It's available in many different types of switches, including Cherry MX, Kailh, and Gateron. Our particular unit used Gateron Brown switches, which had excellent tactile feedback that was smoother and mushier than other Brown switches, resulting in a stable typing experience. The backlighting on the keyboard is outstanding, as it has full RGB lighting that can be customized in the ObinsKit software. The software also allows you to reprogram every key, set macros, and save multiple profiles to the onboard memory.
Unfortunately, due to the keyboard's size being a compact 60%, it completely lacks dedicated arrow keys, media keys, a Windows Lock key, or a Numpad. Furthermore, due to its size and design, the ergonomics are mediocre, and it lacks any incline settings or a palm rest. Also, though it's an excellent mobile and tablet keyboard, it has connectivity issues with Android. However, this is still a remarkable keyboard for gaming and is one of the best mechanical keyboards we've tested.
The best wireless mechanical keyboard under $100 that we've tested is the Corsair K63 Wireless Mechanical Gaming Keyboard. This wireless, TenKeyLess board is an excellent gaming computer that's also quite versatile. You can use it over Bluetooth or its proprietary receiver, which allows you to pair with two devices simultaneously, and you can easily switch between them with a function command. It has blue backlighting, and the brightness is controlled directly on the keyboard.
It uses standard Cherry MX Red switches, which are easy to actuate despite needing a bit of extra force compared to other linear switches. The keys are stable and spaced out at a standard distance, which is very helpful with typing accuracy. Typing doesn't cause any fatigue due to the incline setting, and it's overall a very quiet keyboard when typing, ideal for office environments. It has good software support in the form of iCUE, where you can reprogram keys, set macros, and save profiles.
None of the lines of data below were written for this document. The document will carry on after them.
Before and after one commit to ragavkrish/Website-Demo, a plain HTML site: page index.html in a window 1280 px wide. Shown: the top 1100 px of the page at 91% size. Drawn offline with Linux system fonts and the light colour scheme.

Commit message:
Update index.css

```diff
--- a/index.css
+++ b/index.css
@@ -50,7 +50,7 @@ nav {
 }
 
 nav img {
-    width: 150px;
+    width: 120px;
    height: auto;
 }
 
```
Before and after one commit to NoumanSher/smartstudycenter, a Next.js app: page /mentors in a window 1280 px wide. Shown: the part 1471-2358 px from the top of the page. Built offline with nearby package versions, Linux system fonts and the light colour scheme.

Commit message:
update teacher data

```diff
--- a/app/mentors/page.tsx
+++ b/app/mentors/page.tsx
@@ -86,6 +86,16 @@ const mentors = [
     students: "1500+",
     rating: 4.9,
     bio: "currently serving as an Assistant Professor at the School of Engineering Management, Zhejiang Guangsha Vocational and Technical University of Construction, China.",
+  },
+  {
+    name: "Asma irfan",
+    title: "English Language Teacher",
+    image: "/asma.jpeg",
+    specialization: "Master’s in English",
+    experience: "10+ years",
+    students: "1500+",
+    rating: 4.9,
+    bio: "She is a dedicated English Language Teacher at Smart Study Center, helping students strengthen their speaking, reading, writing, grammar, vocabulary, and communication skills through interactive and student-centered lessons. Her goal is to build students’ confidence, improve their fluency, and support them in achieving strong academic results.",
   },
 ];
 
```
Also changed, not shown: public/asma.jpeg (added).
Unfortunately, since there's no tactile feedback, it's not always clear if a keypress has been registered or not. Build quality is decent at best, with its plastic frame and wrist rest both feeling cheap. Furthermore, there's no onboard memory or cloud support, meaning you'll have to reconfigure your settings if you move to a new computer. Overall, this one of the best gaming keyboards under $100 we've tested.
10/19/2020: Updated text for clarity and structure, no changes in product picks.
06/02/2020: Updated notable mentions to reflect the current market.
Our recommendations above are what we think are currently the best cheap mechanical keyboards for most people. We factor in the price, feedback from our visitors, and availability.
If you would like to do the work of choosing yourself, here is the list of all our keyboard reviews. Be careful not to get too caught up in the details. While no keyboard is perfect for every use, most are good enough to please almost everyone, and the differences are often not noticeable unless you really look for them.